### Task brief
Read the lines below. Copy out any that hold the string "Appwrite".

[Supplied records Boundary: Start]

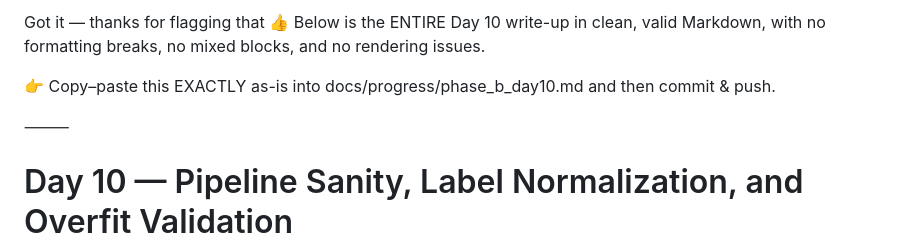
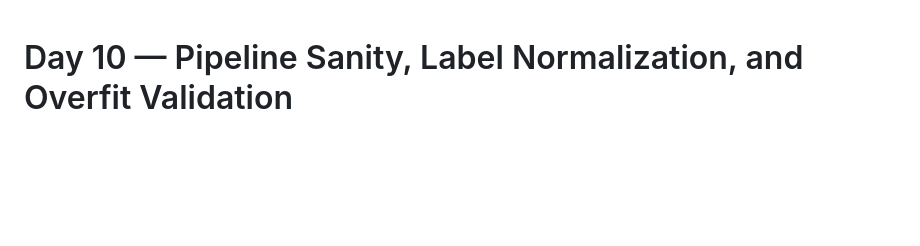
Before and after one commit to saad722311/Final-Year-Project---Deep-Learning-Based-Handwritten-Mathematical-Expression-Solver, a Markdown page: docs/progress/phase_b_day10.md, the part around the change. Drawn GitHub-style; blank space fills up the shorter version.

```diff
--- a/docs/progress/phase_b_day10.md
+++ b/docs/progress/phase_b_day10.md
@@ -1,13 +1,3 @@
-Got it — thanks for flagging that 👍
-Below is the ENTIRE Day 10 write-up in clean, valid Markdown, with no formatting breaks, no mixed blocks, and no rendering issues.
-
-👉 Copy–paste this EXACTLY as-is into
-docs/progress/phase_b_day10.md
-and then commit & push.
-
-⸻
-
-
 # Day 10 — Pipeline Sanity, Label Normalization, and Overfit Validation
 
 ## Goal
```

[Supplied records Boundary: End]
[Supplied records Boundary: Start]

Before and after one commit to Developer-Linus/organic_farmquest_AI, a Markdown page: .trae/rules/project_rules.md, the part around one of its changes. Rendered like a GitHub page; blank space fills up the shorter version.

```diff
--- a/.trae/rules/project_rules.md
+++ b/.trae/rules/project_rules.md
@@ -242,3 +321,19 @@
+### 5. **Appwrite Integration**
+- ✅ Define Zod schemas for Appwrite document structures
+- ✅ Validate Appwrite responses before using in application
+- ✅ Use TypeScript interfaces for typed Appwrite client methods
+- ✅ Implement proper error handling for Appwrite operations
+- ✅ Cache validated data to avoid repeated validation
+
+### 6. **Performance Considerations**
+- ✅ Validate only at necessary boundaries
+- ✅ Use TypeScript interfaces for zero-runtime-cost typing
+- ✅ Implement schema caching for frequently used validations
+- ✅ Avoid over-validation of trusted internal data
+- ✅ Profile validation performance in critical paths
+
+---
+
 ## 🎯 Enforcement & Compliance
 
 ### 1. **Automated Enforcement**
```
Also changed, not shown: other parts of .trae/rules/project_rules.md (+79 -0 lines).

[Supplied records Boundary: End]
[Supplied records Boundary: Start]

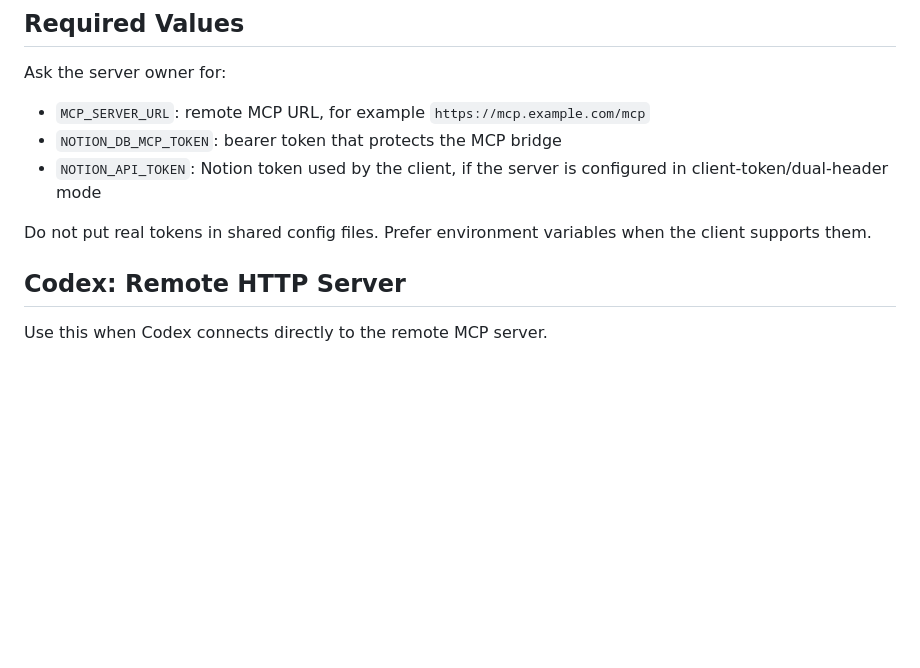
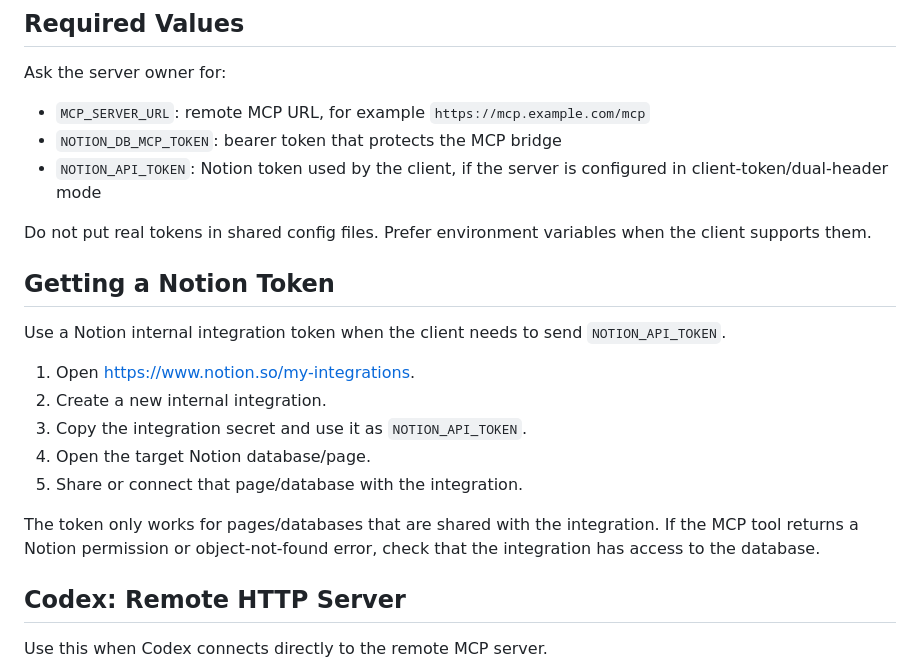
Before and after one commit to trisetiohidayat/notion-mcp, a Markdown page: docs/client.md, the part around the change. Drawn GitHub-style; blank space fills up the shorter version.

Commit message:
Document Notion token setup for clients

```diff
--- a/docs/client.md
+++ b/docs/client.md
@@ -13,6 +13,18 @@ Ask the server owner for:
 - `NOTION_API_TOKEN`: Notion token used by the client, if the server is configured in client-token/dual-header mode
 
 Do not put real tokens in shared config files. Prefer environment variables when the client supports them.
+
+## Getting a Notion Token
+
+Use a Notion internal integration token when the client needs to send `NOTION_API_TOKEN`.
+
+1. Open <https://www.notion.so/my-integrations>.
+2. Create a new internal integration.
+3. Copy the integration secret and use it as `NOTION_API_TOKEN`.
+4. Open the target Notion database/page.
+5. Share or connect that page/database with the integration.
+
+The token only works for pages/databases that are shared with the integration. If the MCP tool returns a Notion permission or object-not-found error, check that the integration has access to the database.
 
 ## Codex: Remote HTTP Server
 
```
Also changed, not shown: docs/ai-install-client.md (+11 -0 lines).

[Supplied records Boundary: End]

### Problem solution
+### 5. **Appwrite Integration**
+- ✅ Define Zod schemas for Appwrite document structures
+- ✅ Validate Appwrite responses before using in application
+- ✅ Use TypeScript interfaces for typed Appwrite client methods
+- ✅ Implement proper error handling for Appwrite operations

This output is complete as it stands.